══ SUPPLIED INFORMATION ══

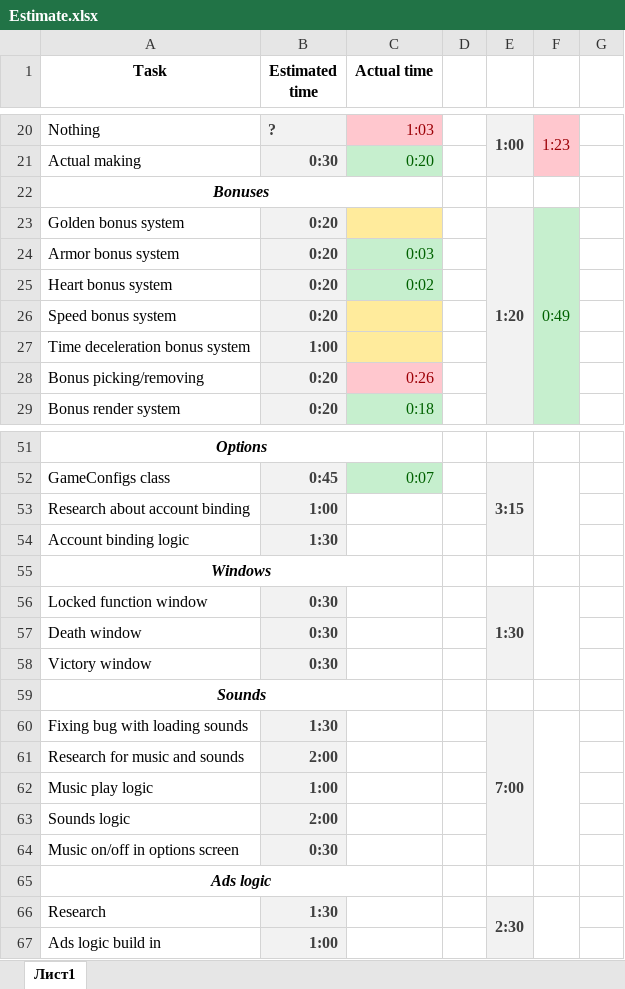
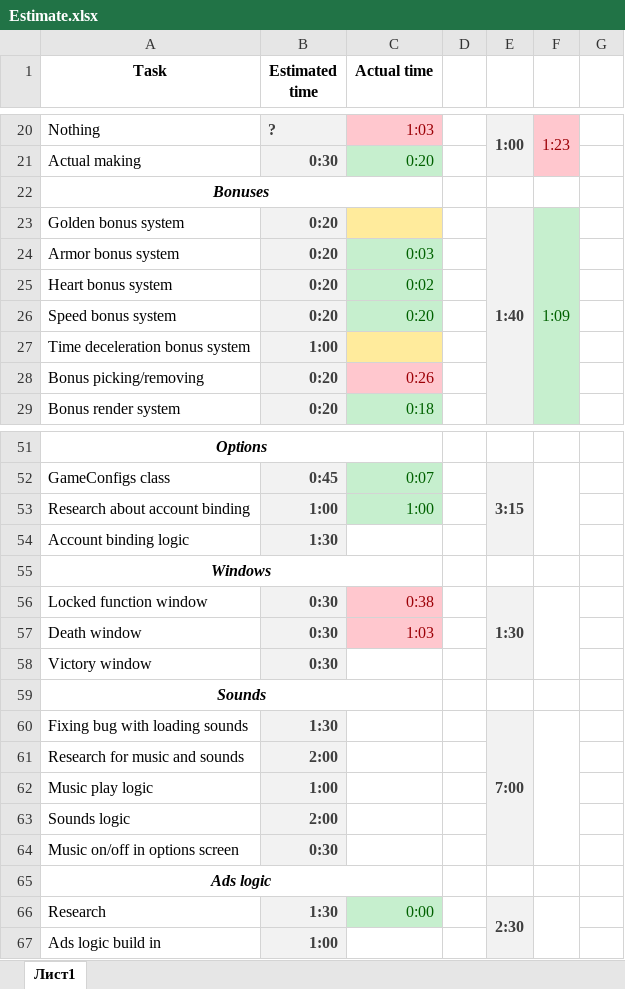
Before and after one commit to HighstoneGD/Android-Game, an Excel workbook: Estimate.xlsx, sheet Лист1, drawn as a sheet; only a part is shown, gaps mark what is left out; values as stored, in another font and other column widths than the file's, no borders; the diff names each change by its address in the sheet, - before the commit and + after, or states it on an @@ line.

```diff
--- a/Estimate.xlsx (sheet Лист1)
+++ b/Estimate.xlsx (sheet Лист1)
-E23: 1:20
+E23: 1:40
-F23: 0:49
+F23: 1:09
-C26 (Actual time): (empty)
+C26 (Actual time): 0:20
-C26 fill: #FFEB9C
+C26 fill: #C6EFCE
-C53 (Actual time): (empty)
+C53 (Actual time): 1:00
-C53 fill: none
+C53 fill: #C6EFCE
-C56 (Actual time): (empty)
+C56 (Actual time): 0:38
-C56:C57 fill: none
+C56:C57 fill: #FFC7CE
-C57 (Actual time): (empty)
+C57 (Actual time): 1:03
-C66 (Actual time): (empty)
+C66 (Actual time): 0:00
-C66 fill: none
+C66 fill: #C6EFCE
```
Also changed, not shown: 40 other files.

═══

> [WHAT IS EXPECTED]:
Only lines with the word "Estimate" are wanted. Find and copy them from the records above.

> [SOLUTION TO THIS EXERCISE]:
Before and after one commit to HighstoneGD/Android-Game, an Excel workbook: Estimate.xlsx, sheet Лист1, drawn as a sheet; only a part is shown, gaps mark what is left out; values as stored, in another font and other column widths than the file's, no borders; the diff names each change by its address in the sheet, - before the commit and + after, or states it on an @@ line.
--- a/Estimate.xlsx (sheet Лист1)
+++ b/Estimate.xlsx (sheet Лист1)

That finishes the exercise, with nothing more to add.